In London, Finance Minister Pranab Mukherjee said the two countries had agreed to resolve border issues through talks.
"It is true that we have differences with China on border. But, we have agreed to resolve them through dialogue," he told reporters after the G-20 meeting in Scotland.
A day after the Tibetan spiritual leader rebuffed China for objecting to his trip to Arunachal Pradesh, Beijing made no comments, but a state-owned paper suggested he had gone to the border town of Tawang under pressure from India.
The state-run newspaper Global Times quoted a Chinese analyst as saying that the Dalai Lama went "at this critical moment probably because of pressure from India".

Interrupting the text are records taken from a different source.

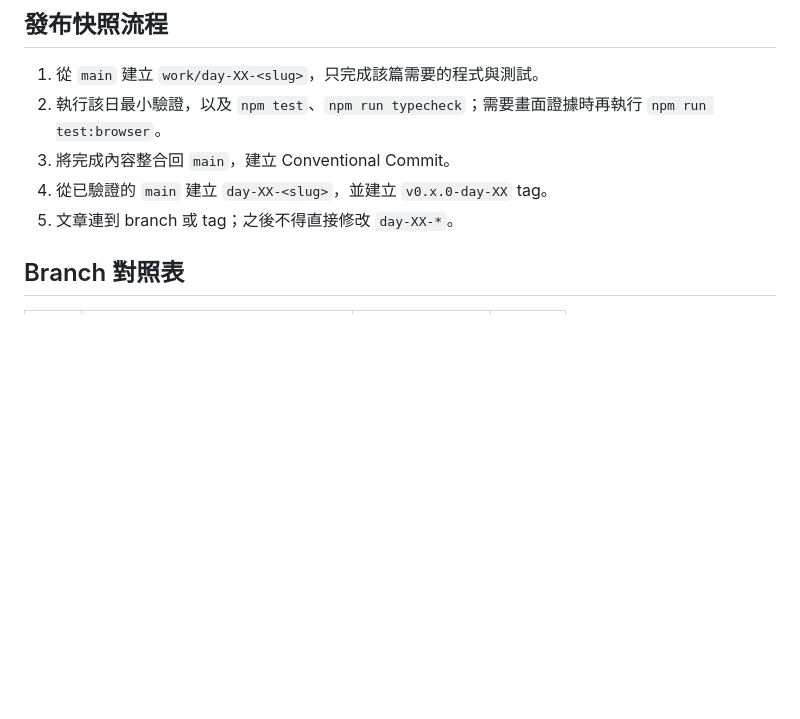
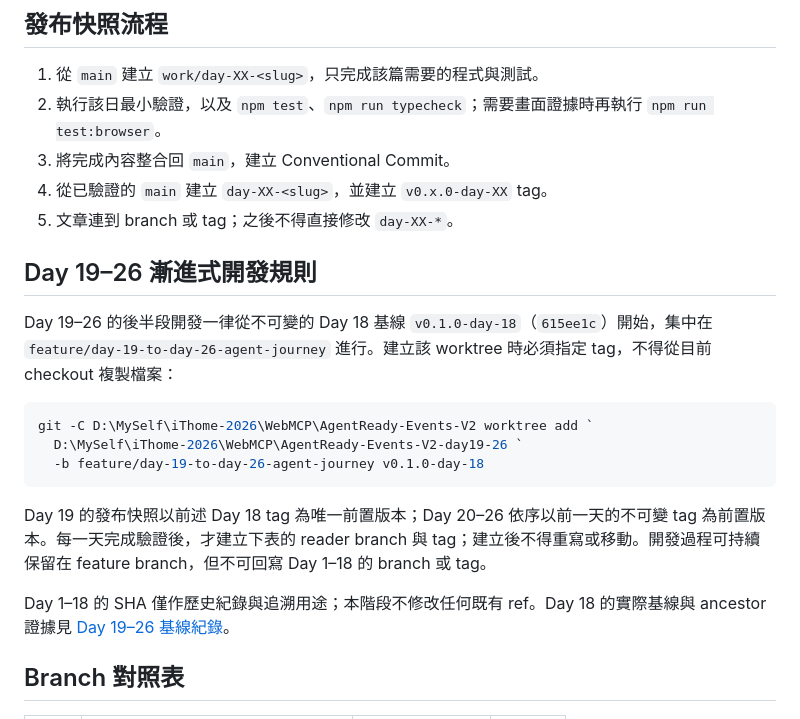
Before and after one commit to eric861129/AgentReady-Events-V2, a Markdown page: docs/versioning.md, the part around the change. GitHub-like rendering; blank space fills up the shorter version.

````diff
--- a/docs/versioning.md
+++ b/docs/versioning.md
@@ -28,6 +28,20 @@ git switch day-14-declarative-search-tool
 3. 將完成內容整合回 `main`，建立 Conventional Commit。
 4. 從已驗證的 `main` 建立 `day-XX-<slug>`，並建立 `v0.x.0-day-XX` tag。
 5. 文章連到 branch 或 tag；之後不得直接修改 `day-XX-*`。
+
+## Day 19–26 漸進式開發規則
+
+Day 19–26 的後半段開發一律從不可變的 Day 18 基線 `v0.1.0-day-18`（`615ee1c`）開始，集中在 `feature/day-19-to-day-26-agent-journey` 進行。建立該 worktree 時必須指定 tag，不得從目前 checkout 複製檔案：
+
+```powershell
+git -C D:\MySelf\iThome-2026\WebMCP\AgentReady-Events-V2 worktree add `
+  D:\MySelf\iThome-2026\WebMCP\AgentReady-Events-V2-day19-26 `
+  -b feature/day-19-to-day-26-agent-journey v0.1.0-day-18
+```
+
+Day 19 的發布快照以前述 Day 18 tag 為唯一前置版本；Day 20–26 依序以前一天的不可變 tag 為前置版本。每一天完成驗證後，才建立下表的 reader branch 與 tag；建立後不得重寫或移動。開發過程可持續保留在 feature branch，但不可回寫 Day 1–18 的 branch 或 tag。
+
+Day 1–18 的 SHA 僅作歷史紀錄與追溯用途；本階段不修改任何既有 ref。Day 18 的實際基線與 ancestor 證據見 [Day 19–26 基線紀錄](evidence/day-19-to-day-26-baseline.md)。
 
 ## Branch 對照表
 
````
Also changed, not shown: docs/evidence/day-19-to-day-26-baseline.md (added, +47 -0 lines).
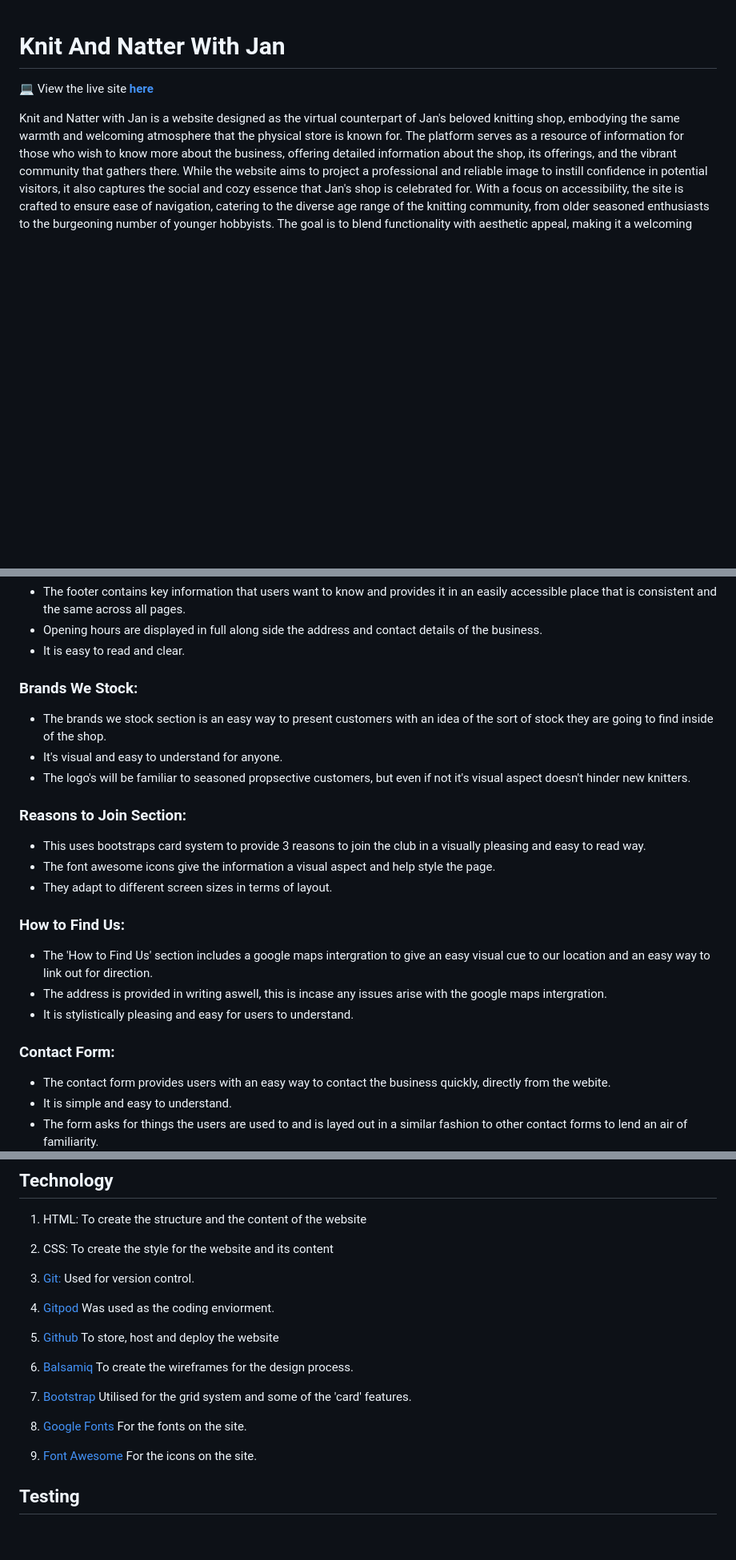
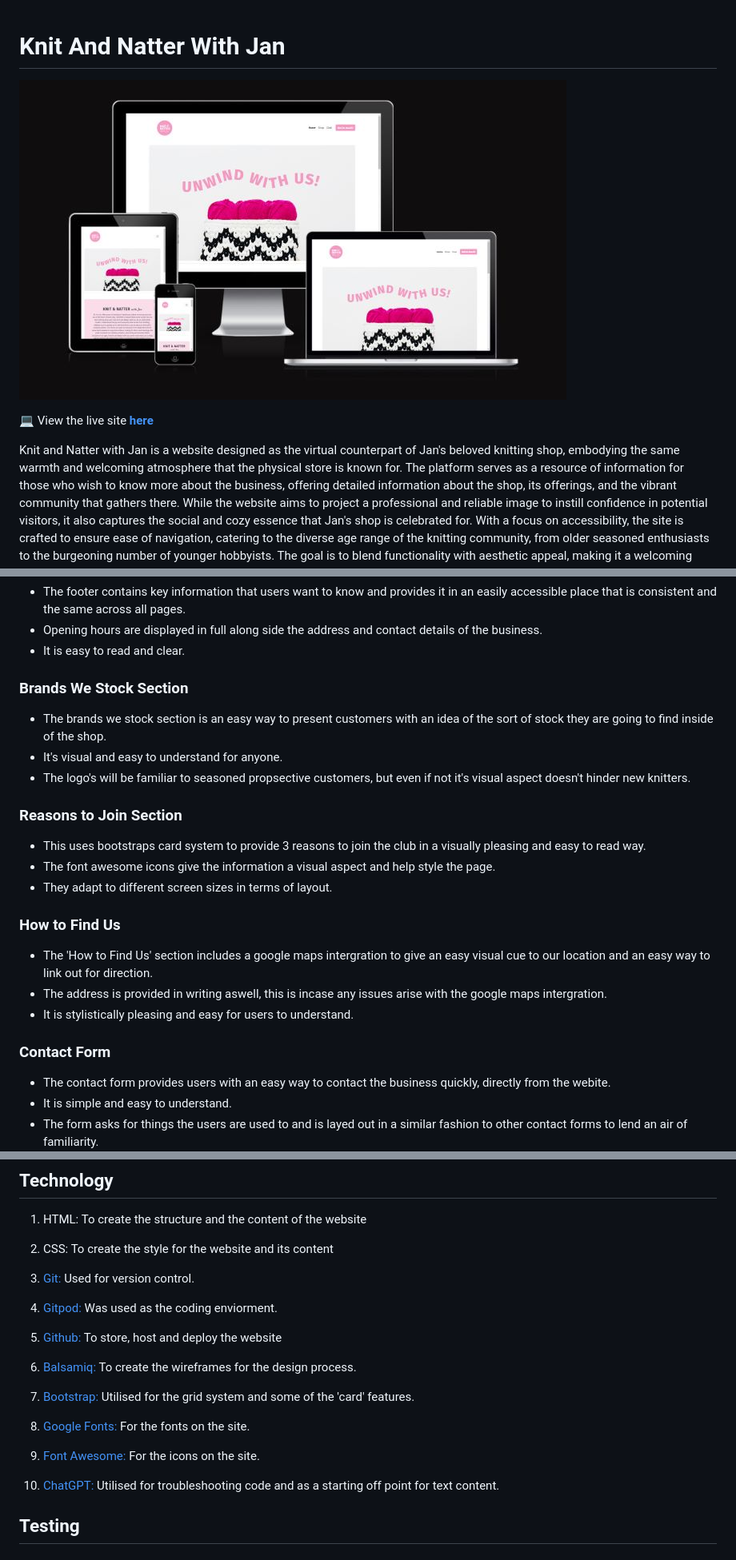
Before and after one commit to hgwhitfield/Knit, a Markdown page: docs/README.md, 3 parts joined by grey strips. Shown: that part at 80% size. Drawn GitHub-style; pictures changed too: docs/images/responsive-site1.jpg (added); blank space fills up the shorter version.

Commit message:
Am I responsive screenshot added to README.

```diff
--- a/docs/README.md
+++ b/docs/README.md
@@ -1,4 +1,7 @@
 # Knit And Natter With Jan
+
+![Responsive Site Demonstration Screenshot](../docs/images/responsive-site1.jpg)
+
 
 :computer: View the live site **[here](https://hgwhitfield.github.io/Knit/)**
 
@@ -100,25 +103,25 @@ Here is a list of the features that are currently implemented on the website as
 - Opening hours are displayed in full along side the address and contact details of the business.
 - It is easy to read and clear.
 
-### Brands We Stock:
+### Brands We Stock Section
 
 - The brands we stock section is an easy way to present customers with an idea of the sort of stock they are going to find inside of the shop.
 - It's visual and easy to understand for anyone.
 - The logo's will be familiar to seasoned propsective customers, but even if not it's visual aspect doesn't hinder new knitters.
 
-### Reasons to Join Section:
+### Reasons to Join Section
 
 - This uses bootstraps card system to provide 3 reasons to join the club in a visually pleasing and easy to read way.
 - The font awesome icons give the information a visual aspect and help style the page.
 - They adapt to different screen sizes in terms of layout.
 
-### How to Find Us:
+### How to Find Us
 
 - The 'How to Find Us' section includes a google maps intergration to give an easy visual cue to our location and an easy way to link out for direction.
 - The address is provided in writing aswell, this is incase any issues arise with the google maps intergration.
 - It is stylistically pleasing and easy for users to understand.
 
-### Contact Form:
+### Contact Form
 
 - The contact form provides users with an easy way to contact the business quickly, directly from the webite.
 - It is simple and easy to understand.
@@ -182,17 +185,19 @@ Here is a list of the features that are currently implemented on the website as
 
 3. [Git:](https://git-scm.com/) Used for version control.
 
-4. [Gitpod](https://www.gitpod.io/) Was used as the coding enviorment.
+4. [Gitpod:](https://www.gitpod.io/) Was used as the coding enviorment.
 
-5. [Github](https://github.com/) To store, host and deploy the website
+5. [Github:](https://github.com/) To store, host and deploy the website
 
-6. [Balsamiq](https://balsamiq.com/) To create the wireframes for the design process.
+6. [Balsamiq:](https://balsamiq.com/) To create the wireframes for the design process.
 
-7. [Bootstrap](https://getbootstrap.com/) Utilised for the grid system and some of the 'card' features.
+7. [Bootstrap:](https://getbootstrap.com/) Utilised for the grid system and some of the 'card' features.
 
-8. [Google Fonts](https://fonts.google.com/) For the fonts on the site.
+8. [Google Fonts:](https://fonts.google.com/) For the fonts on the site.
 
-9. [Font Awesome](https://fontawesome.com/) For the icons on the site.
+9. [Font Awesome:](https://fontawesome.com/) For the icons on the site.
+
+10. [ChatGPT:](https://chat.openai.com/) Utilised for troubleshooting code and as a starting off point for text content.
 
 ## Testing
 
```
Also changed, not shown: other parts of docs/README.md (+4 -4 lines).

It went on to say that "the appearance and activities of the Dalai Lama in southern Tibet may foment anti-China sentiment among people living in the region".
China, which stakes claim to Tawang and the whole of Arunachal Pradesh as part of their country, has strongly objected to the Dalai Lama's visit.
India has made it clear that Arunachal Pradesh is an integral part of the country. It has also stated in unambiguous terms that the Dalai Lama is an honoured guest and a religious leader who is free to travel anywhere in the country.
Prime Minister Manmohan Singh and his Chinese counterpart Wen Jiabao have agreed to maintain peace and tranquility on the borders.
On October 24, Singh and Wen met on the margins of the Association of Southeast Asian Nations Summit in Thailand amid Chinese protests over Arunachal Pradesh and reached a consensus that the two neighbours should forge a strategic partnership.
India does not visualise any conflict on border issues with China, Mukherjee said.
In New Delhi, Minister of State for External Affairs Shashi Tharoor dismissed the suggestion that India had prodded the Dalai Lama to undertake the visit.
"This suggestion has not come from us, because we do not deal with the spiritual travels of a spiritual leader. He has to visit his flock as he deems fit. So I am sure that as far as I am aware, the initiative would have come from him and the government would have been informed about it", the minister said adding the Dalai Lama "is free to travel anywhere in India".
The Dalai Lama, who is on a weeklong visit to Arunachal Pradesh, had dismissed as "totally baseless" China accusing him of encouraging a separatist movement.
Image: Finance Minister Pranab Mukherjee